What to do:
Every entry below should be printed exactly, without its images.

§

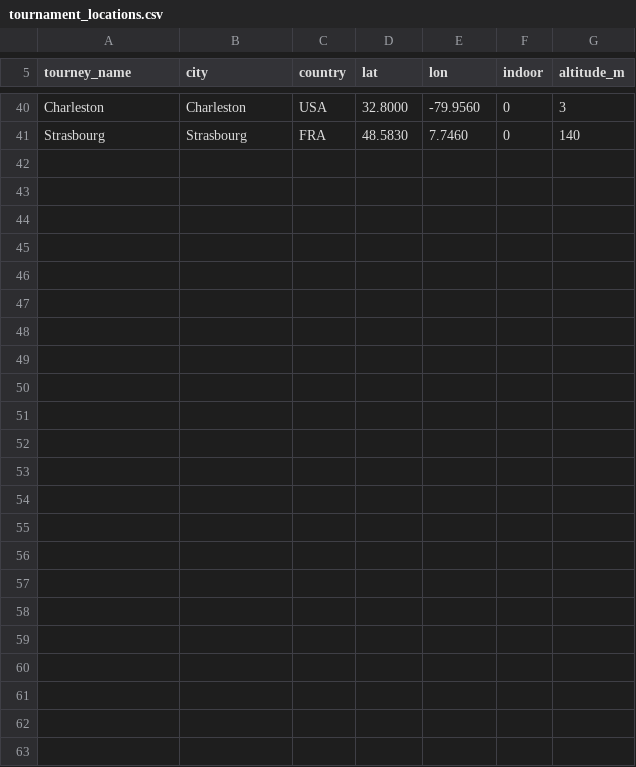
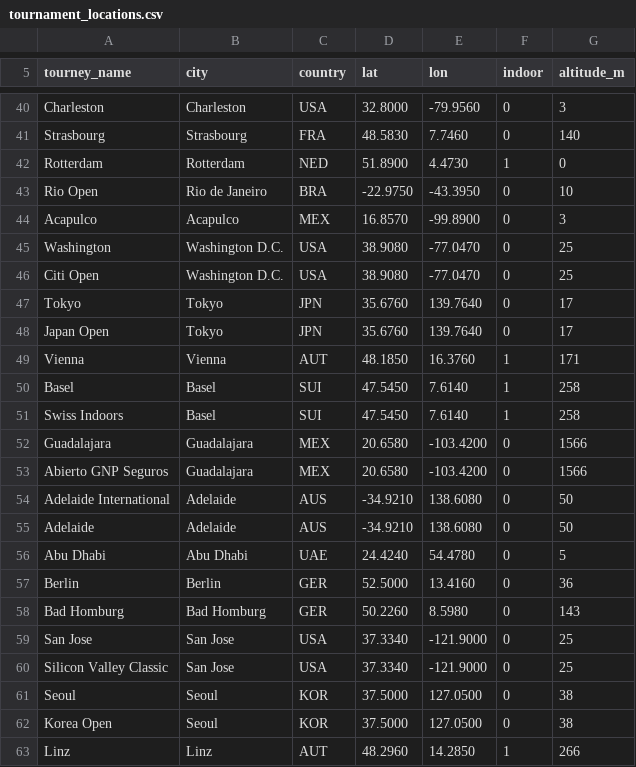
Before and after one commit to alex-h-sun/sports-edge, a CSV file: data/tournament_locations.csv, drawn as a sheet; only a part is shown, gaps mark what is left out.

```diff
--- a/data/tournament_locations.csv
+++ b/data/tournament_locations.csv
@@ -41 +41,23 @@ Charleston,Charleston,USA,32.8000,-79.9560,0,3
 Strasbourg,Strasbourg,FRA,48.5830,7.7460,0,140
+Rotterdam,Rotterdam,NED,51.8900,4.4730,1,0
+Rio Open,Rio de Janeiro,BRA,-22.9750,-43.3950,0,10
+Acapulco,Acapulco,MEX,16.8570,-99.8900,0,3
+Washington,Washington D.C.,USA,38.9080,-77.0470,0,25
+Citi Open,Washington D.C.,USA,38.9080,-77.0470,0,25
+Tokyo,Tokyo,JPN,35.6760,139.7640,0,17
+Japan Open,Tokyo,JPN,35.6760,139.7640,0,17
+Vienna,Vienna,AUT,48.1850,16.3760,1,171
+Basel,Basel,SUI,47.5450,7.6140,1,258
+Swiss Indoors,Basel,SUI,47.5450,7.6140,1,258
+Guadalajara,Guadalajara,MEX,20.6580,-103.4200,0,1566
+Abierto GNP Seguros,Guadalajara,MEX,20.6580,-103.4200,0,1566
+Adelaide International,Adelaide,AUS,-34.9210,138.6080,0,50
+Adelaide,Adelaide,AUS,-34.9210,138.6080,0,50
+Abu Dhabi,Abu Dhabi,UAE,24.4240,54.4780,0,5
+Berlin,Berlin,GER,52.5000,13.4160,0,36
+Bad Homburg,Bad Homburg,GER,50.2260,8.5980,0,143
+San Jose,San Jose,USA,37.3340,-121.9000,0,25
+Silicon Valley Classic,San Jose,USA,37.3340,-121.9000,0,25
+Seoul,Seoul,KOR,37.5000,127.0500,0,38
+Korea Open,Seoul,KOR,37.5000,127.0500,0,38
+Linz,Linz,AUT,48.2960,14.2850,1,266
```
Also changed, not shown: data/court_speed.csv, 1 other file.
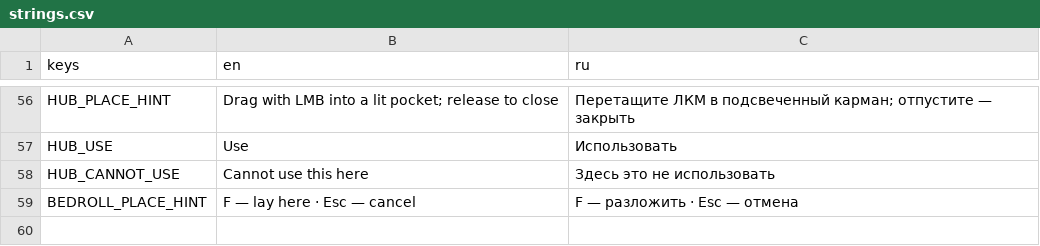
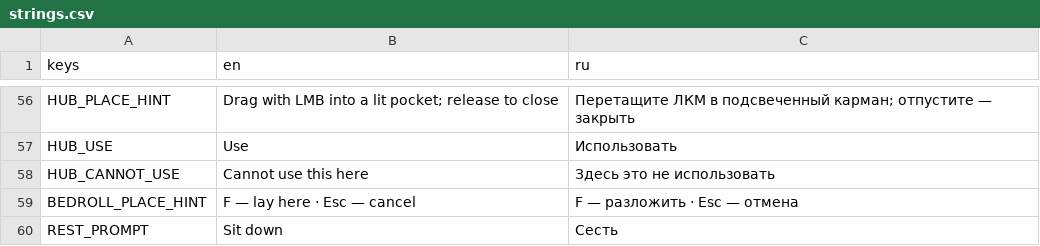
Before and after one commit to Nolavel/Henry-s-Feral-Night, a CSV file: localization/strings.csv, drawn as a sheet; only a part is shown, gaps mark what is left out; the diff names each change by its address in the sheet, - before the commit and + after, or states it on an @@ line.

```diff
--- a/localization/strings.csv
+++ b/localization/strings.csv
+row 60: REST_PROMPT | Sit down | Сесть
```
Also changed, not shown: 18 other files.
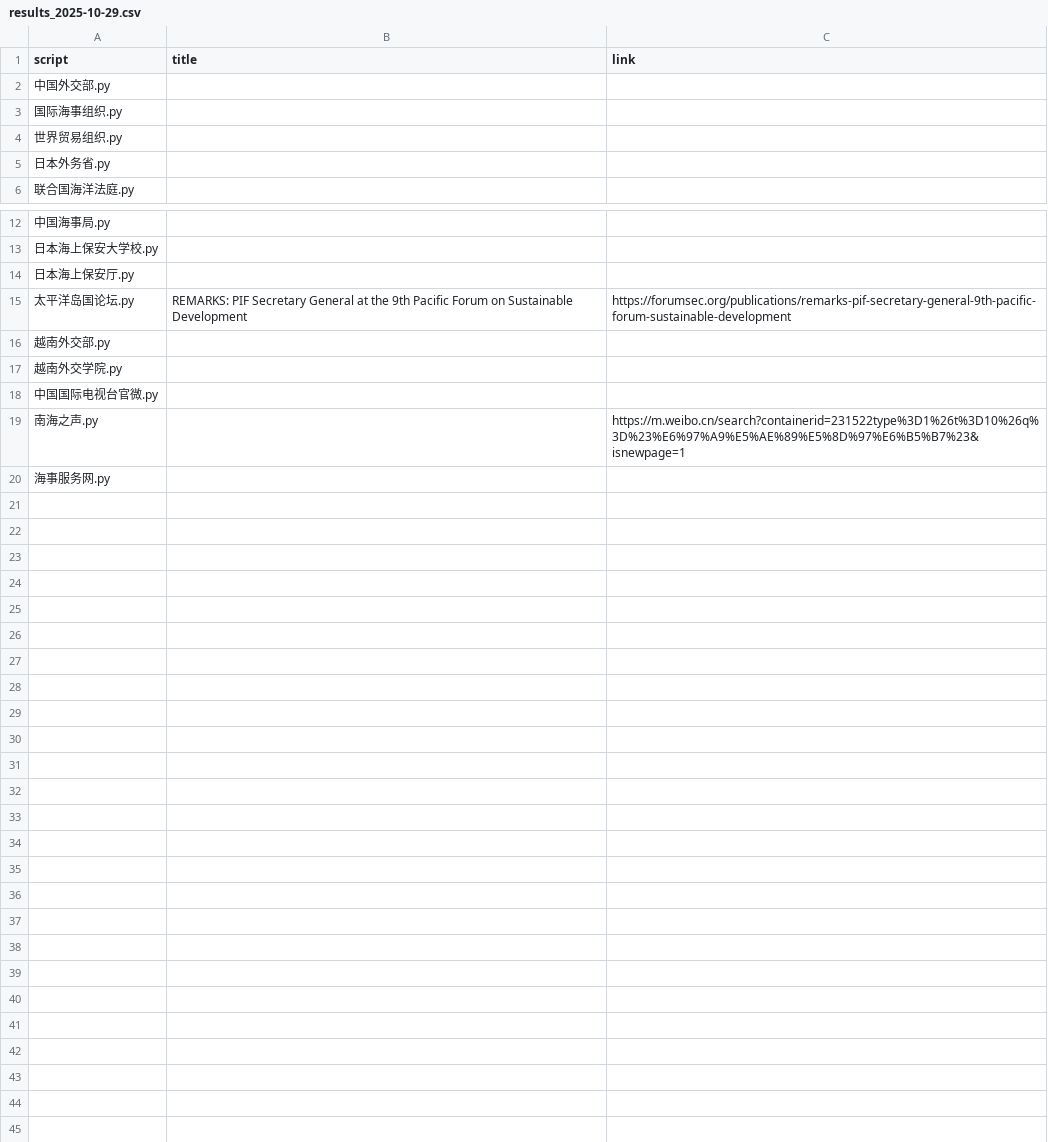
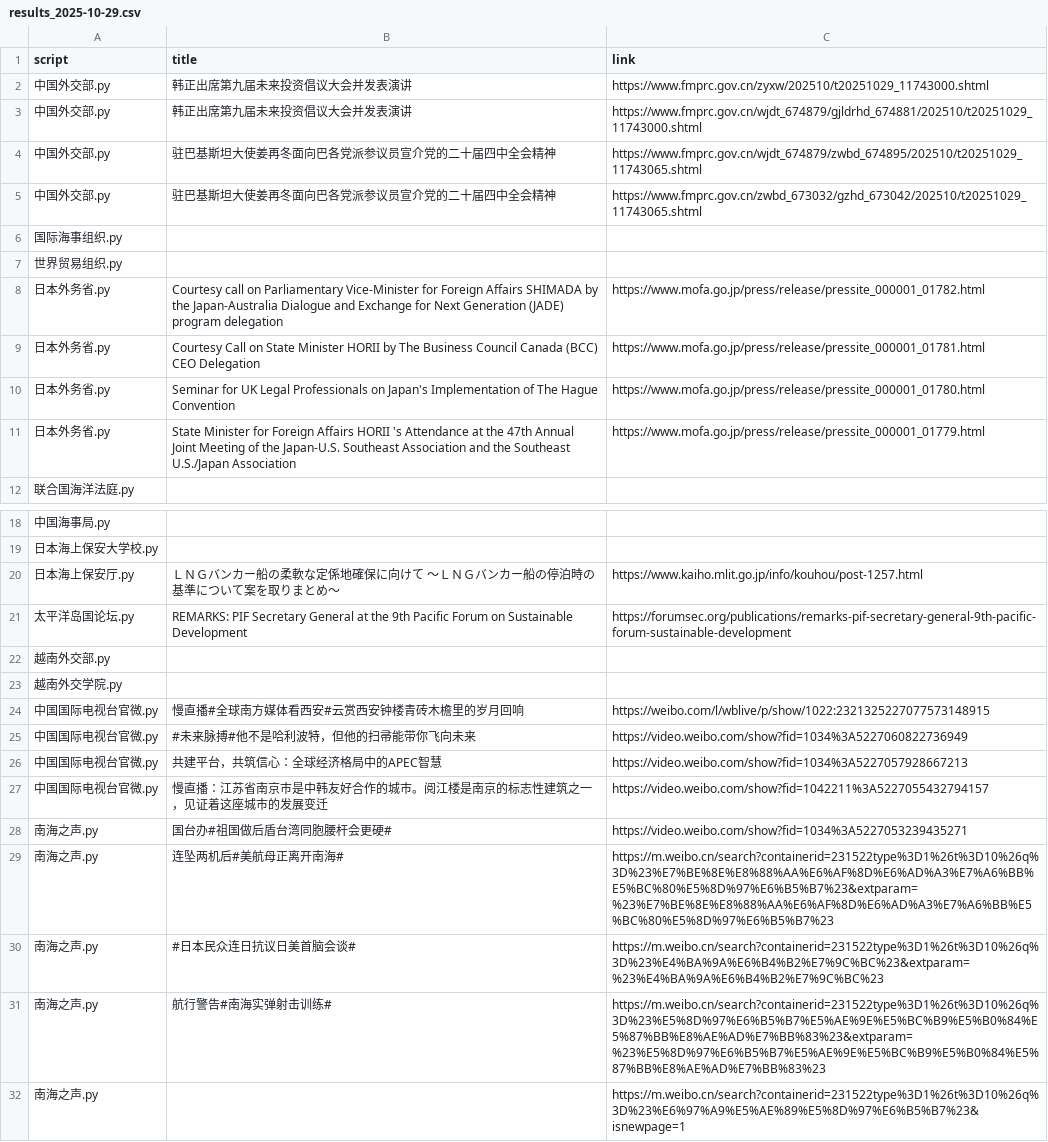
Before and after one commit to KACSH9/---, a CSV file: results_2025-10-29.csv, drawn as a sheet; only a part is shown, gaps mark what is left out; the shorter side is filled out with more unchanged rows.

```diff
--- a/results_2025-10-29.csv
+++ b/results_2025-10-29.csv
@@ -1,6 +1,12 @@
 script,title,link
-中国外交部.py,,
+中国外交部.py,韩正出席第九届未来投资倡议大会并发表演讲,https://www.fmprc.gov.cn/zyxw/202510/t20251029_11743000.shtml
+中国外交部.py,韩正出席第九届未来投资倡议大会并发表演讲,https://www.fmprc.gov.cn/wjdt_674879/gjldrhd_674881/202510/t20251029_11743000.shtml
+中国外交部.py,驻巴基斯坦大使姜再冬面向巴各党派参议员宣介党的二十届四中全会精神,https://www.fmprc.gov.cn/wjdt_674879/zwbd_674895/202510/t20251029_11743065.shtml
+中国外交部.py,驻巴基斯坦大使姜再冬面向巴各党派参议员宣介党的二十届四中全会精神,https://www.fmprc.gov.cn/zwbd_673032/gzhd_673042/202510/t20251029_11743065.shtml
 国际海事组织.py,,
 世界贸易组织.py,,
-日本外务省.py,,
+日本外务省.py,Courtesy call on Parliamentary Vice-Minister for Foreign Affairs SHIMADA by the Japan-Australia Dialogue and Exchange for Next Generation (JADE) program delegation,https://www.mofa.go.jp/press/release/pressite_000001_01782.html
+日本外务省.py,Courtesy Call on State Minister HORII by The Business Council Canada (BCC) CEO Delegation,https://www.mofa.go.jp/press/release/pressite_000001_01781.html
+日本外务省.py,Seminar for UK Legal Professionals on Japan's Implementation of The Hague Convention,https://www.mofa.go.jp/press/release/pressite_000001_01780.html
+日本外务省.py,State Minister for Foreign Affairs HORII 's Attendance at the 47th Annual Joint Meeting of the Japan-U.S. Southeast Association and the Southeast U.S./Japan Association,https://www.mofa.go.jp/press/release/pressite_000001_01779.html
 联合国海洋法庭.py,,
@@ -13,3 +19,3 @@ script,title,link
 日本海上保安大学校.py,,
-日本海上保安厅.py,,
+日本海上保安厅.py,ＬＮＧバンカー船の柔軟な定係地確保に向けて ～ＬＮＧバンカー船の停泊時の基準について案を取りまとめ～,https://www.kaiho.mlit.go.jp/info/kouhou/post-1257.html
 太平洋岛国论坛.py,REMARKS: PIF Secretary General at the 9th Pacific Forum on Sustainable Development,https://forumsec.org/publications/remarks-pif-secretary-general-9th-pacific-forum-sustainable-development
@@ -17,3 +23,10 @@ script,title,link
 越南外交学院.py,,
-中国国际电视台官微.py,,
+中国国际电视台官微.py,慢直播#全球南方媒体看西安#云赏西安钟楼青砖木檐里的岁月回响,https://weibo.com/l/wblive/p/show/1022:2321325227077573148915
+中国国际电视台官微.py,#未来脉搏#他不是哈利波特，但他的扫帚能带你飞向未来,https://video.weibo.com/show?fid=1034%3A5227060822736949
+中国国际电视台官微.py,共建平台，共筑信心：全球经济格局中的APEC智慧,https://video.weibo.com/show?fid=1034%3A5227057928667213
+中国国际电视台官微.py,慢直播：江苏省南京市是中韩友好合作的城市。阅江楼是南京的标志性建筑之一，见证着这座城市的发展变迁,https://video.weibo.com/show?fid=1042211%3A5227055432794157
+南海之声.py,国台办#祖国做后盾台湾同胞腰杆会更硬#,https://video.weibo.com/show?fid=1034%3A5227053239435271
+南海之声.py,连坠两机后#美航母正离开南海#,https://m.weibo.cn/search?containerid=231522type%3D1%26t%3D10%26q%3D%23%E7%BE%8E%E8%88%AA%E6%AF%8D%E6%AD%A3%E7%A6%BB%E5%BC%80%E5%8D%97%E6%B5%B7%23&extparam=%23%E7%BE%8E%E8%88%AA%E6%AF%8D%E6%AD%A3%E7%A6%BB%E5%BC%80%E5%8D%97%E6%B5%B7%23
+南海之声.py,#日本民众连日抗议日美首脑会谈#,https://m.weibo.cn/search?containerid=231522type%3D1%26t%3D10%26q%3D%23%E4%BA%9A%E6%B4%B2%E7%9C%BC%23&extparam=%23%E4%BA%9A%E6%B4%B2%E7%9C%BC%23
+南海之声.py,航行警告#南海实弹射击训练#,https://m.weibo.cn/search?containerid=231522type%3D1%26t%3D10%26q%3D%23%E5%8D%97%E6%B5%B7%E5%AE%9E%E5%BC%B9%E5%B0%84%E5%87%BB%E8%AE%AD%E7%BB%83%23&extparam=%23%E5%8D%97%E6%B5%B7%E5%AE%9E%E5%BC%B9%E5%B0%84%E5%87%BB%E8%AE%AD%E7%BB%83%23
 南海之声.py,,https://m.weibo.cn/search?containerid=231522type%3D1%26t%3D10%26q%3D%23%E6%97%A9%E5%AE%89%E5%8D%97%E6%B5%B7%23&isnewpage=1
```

§

Output for this exercise:
Before and after one commit to alex-h-sun/sports-edge, a CSV file: data/tournament_locations.csv, drawn as a sheet; only a part is shown, gaps mark what is left out.

```diff
--- a/data/tournament_locations.csv
+++ b/data/tournament_locations.csv
@@ -41 +41,23 @@ Charleston,Charleston,USA,32.8000,-79.9560,0,3
 Strasbourg,Strasbourg,FRA,48.5830,7.7460,0,140
+Rotterdam,Rotterdam,NED,51.8900,4.4730,1,0
+Rio Open,Rio de Janeiro,BRA,-22.9750,-43.3950,0,10
+Acapulco,Acapulco,MEX,16.8570,-99.8900,0,3
+Washington,Washington D.C.,USA,38.9080,-77.0470,0,25
+Citi Open,Washington D.C.,USA,38.9080,-77.0470,0,25
+Tokyo,Tokyo,JPN,35.6760,139.7640,0,17
+Japan Open,Tokyo,JPN,35.6760,139.7640,0,17
+Vienna,Vienna,AUT,48.1850,16.3760,1,171
+Basel,Basel,SUI,47.5450,7.6140,1,258
+Swiss Indoors,Basel,SUI,47.5450,7.6140,1,258
+Guadalajara,Guadalajara,MEX,20.6580,-103.4200,0,1566
+Abierto GNP Seguros,Guadalajara,MEX,20.6580,-103.4200,0,1566
+Adelaide International,Adelaide,AUS,-34.9210,138.6080,0,50
+Adelaide,Adelaide,AUS,-34.9210,138.6080,0,50
+Abu Dhabi,Abu Dhabi,UAE,24.4240,54.4780,0,5
+Berlin,Berlin,GER,52.5000,13.4160,0,36
+Bad Homburg,Bad Homburg,GER,50.2260,8.5980,0,143
+San Jose,San Jose,USA,37.3340,-121.9000,0,25
+Silicon Valley Classic,San Jose,USA,37.3340,-121.9000,0,25
+Seoul,Seoul,KOR,37.5000,127.0500,0,38
+Korea Open,Seoul,KOR,37.5000,127.0500,0,38
+Linz,Linz,AUT,48.2960,14.2850,1,266
```
Also changed, not shown: data/court_speed.csv, 1 other file.
Before and after one commit to Nolavel/Henry-s-Feral-Night, a CSV file: localization/strings.csv, drawn as a sheet; only a part is shown, gaps mark what is left out; the diff names each change by its address in the sheet, - before the commit and + after, or states it on an @@ line.

```diff
--- a/localization/strings.csv
+++ b/localization/strings.csv
+row 60: REST_PROMPT | Sit down | Сесть
```
Also changed, not shown: 18 other files.
Before and after one commit to KACSH9/---, a CSV file: results_2025-10-29.csv, drawn as a sheet; only a part is shown, gaps mark what is left out; the shorter side is filled out with more unchanged rows.

```diff
--- a/results_2025-10-29.csv
+++ b/results_2025-10-29.csv
@@ -1,6 +1,12 @@
 script,title,link
-中国外交部.py,,
+中国外交部.py,韩正出席第九届未来投资倡议大会并发表演讲,https://www.fmprc.gov.cn/zyxw/202510/t20251029_11743000.shtml
+中国外交部.py,韩正出席第九届未来投资倡议大会并发表演讲,https://www.fmprc.gov.cn/wjdt_674879/gjldrhd_674881/202510/t20251029_11743000.shtml
+中国外交部.py,驻巴基斯坦大使姜再冬面向巴各党派参议员宣介党的二十届四中全会精神,https://www.fmprc.gov.cn/wjdt_674879/zwbd_674895/202510/t20251029_11743065.shtml
+中国外交部.py,驻巴基斯坦大使姜再冬面向巴各党派参议员宣介党的二十届四中全会精神,https://www.fmprc.gov.cn/zwbd_673032/gzhd_673042/202510/t20251029_11743065.shtml
 国际海事组织.py,,
 世界贸易组织.py,,
-日本外务省.py,,
+日本外务省.py,Courtesy call on Parliamentary Vice-Minister for Foreign Affairs SHIMADA by the Japan-Australia Dialogue and Exchange for Next Generation (JADE) program delegation,https://www.mofa.go.jp/press/release/pressite_000001_01782.html
+日本外务省.py,Courtesy Call on State Minister HORII by The Business Council Canada (BCC) CEO Delegation,https://www.mofa.go.jp/press/release/pressite_000001_01781.html
+日本外务省.py,Seminar for UK Legal Professionals on Japan's Implementation of The Hague Convention,https://www.mofa.go.jp/press/release/pressite_000001_01780.html
+日本外务省.py,State Minister for Foreign Affairs HORII 's Attendance at the 47th Annual Joint Meeting of the Japan-U.S. Southeast Association and the Southeast U.S./Japan Association,https://www.mofa.go.jp/press/release/pressite_000001_01779.html
 联合国海洋法庭.py,,
@@ -13,3 +19,3 @@ script,title,link
 日本海上保安大学校.py,,
-日本海上保安厅.py,,
+日本海上保安厅.py,ＬＮＧバンカー船の柔軟な定係地確保に向けて ～ＬＮＧバンカー船の停泊時の基準について案を取りまとめ～,https://www.kaiho.mlit.go.jp/info/kouhou/post-1257.html
 太平洋岛国论坛.py,REMARKS: PIF Secretary General at the 9th Pacific Forum on Sustainable Development,https://forumsec.org/publications/remarks-pif-secretary-general-9th-pacific-forum-sustainable-development
@@ -17,3 +23,10 @@ script,title,link
 越南外交学院.py,,
-中国国际电视台官微.py,,
+中国国际电视台官微.py,慢直播#全球南方媒体看西安#云赏西安钟楼青砖木檐里的岁月回响,https://weibo.com/l/wblive/p/show/1022:2321325227077573148915
+中国国际电视台官微.py,#未来脉搏#他不是哈利波特，但他的扫帚能带你飞向未来,https://video.weibo.com/show?fid=1034%3A5227060822736949
+中国国际电视台官微.py,共建平台，共筑信心：全球经济格局中的APEC智慧,https://video.weibo.com/show?fid=1034%3A5227057928667213
+中国国际电视台官微.py,慢直播：江苏省南京市是中韩友好合作的城市。阅江楼是南京的标志性建筑之一，见证着这座城市的发展变迁,https://video.weibo.com/show?fid=1042211%3A5227055432794157
+南海之声.py,国台办#祖国做后盾台湾同胞腰杆会更硬#,https://video.weibo.com/show?fid=1034%3A5227053239435271
+南海之声.py,连坠两机后#美航母正离开南海#,https://m.weibo.cn/search?containerid=231522type%3D1%26t%3D10%26q%3D%23%E7%BE%8E%E8%88%AA%E6%AF%8D%E6%AD%A3%E7%A6%BB%E5%BC%80%E5%8D%97%E6%B5%B7%23&extparam=%23%E7%BE%8E%E8%88%AA%E6%AF%8D%E6%AD%A3%E7%A6%BB%E5%BC%80%E5%8D%97%E6%B5%B7%23
+南海之声.py,#日本民众连日抗议日美首脑会谈#,https://m.weibo.cn/search?containerid=231522type%3D1%26t%3D10%26q%3D%23%E4%BA%9A%E6%B4%B2%E7%9C%BC%23&extparam=%23%E4%BA%9A%E6%B4%B2%E7%9C%BC%23
+南海之声.py,航行警告#南海实弹射击训练#,https://m.weibo.cn/search?containerid=231522type%3D1%26t%3D10%26q%3D%23%E5%8D%97%E6%B5%B7%E5%AE%9E%E5%BC%B9%E5%B0%84%E5%87%BB%E8%AE%AD%E7%BB%83%23&extparam=%23%E5%8D%97%E6%B5%B7%E5%AE%9E%E5%BC%B9%E5%B0%84%E5%87%BB%E8%AE%AD%E7%BB%83%23
 南海之声.py,,https://m.weibo.cn/search?containerid=231522type%3D1%26t%3D10%26q%3D%23%E6%97%A9%E5%AE%89%E5%8D%97%E6%B5%B7%23&isnewpage=1
```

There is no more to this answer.